“This is a different approach to politics,” said Billy Easton of AQE. “This is based on the idea that all politics is local and the best way we can influence the outcome here in Albany is what we do on the ground in people’s districts, and how successful we are in engaging communities in what’s happening,” Easton told The Associated Press.

NYSUT is providing AQE with $425,000 for use over four months to pay for staff in several counties statewide, many represented by potentially vulnerable senators. The funding will pay for rallies, local news events, phone banks to build pressure on Albany, mailings and door-to-door campaigns. It aims to mobilize clergy, parents, teachers and community leaders around their schools.

Seven more full-time organizers will operate from new offices, most of which correspond with Senate districts of five freshmen Republicans: Sens.
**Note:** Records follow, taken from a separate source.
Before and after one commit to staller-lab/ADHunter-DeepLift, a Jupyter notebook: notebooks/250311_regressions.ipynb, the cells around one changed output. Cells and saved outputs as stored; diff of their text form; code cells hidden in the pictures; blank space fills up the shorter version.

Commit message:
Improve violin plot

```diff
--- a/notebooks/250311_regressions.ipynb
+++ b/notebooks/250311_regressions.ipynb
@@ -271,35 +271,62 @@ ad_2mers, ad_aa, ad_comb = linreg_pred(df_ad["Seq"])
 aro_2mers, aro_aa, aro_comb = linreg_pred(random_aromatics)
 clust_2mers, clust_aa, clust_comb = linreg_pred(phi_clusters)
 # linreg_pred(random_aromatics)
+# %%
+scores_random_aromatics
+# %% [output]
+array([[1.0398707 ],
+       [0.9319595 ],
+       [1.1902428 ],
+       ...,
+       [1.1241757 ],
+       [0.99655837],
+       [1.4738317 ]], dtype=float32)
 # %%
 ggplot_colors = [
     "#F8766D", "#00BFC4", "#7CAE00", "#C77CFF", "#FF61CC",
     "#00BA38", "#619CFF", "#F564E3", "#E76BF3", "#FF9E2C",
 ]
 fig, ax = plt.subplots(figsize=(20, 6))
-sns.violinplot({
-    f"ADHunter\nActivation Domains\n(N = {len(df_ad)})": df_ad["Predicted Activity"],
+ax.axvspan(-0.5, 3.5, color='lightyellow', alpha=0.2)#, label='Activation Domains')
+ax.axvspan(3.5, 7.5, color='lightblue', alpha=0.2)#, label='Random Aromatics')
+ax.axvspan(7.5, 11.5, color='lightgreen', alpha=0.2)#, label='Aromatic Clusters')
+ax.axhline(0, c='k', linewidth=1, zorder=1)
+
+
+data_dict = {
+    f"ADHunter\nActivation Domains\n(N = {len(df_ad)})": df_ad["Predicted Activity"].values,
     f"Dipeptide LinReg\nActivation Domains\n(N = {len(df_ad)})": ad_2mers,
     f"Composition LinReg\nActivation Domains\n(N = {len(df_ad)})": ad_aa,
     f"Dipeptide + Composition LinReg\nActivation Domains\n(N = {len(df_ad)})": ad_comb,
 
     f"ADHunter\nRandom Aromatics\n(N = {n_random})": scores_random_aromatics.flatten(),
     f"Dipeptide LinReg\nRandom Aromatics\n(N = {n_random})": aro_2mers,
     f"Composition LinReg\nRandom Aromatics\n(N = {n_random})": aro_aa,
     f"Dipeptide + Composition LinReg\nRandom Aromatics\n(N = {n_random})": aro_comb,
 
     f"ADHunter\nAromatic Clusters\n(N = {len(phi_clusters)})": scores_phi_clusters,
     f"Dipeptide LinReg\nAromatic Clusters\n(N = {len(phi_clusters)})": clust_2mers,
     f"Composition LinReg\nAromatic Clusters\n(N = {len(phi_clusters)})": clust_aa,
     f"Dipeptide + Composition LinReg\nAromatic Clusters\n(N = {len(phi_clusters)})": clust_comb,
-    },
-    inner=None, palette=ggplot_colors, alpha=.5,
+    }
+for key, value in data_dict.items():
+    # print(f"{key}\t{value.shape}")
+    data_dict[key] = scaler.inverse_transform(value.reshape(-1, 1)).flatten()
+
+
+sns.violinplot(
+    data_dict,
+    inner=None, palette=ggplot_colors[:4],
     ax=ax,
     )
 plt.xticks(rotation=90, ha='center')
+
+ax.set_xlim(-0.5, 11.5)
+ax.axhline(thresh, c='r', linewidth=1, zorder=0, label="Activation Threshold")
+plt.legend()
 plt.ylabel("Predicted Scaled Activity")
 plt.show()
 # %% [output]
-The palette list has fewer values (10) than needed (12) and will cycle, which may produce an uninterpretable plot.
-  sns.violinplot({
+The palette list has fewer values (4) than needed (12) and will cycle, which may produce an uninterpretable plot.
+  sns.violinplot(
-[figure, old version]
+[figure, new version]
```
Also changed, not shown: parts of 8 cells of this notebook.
Patty Ritchie, Lee Zeldin, Jack Martins, Greg Ball and Mark Grisanti. The slim GOP majority has been supportive of Cuomo’s broad fiscal plans and any loss of Republican votes could defeat Cuomo’s cuts.

“They are going to come under a lot of heat to just take cuts,” Easton said of the legislators.

The group and its allies are also fighting his plan to cap the growth of local school taxes at 2 percent a year, and his plan to allow a surcharge on the incomes of New Yorkers making over $200,000 a year to end as planned this year. That could provide up to $4 billion in more revenue.

The new group will also rally support around senators and Assembly members who oppose Cuomo’s fiscal plan.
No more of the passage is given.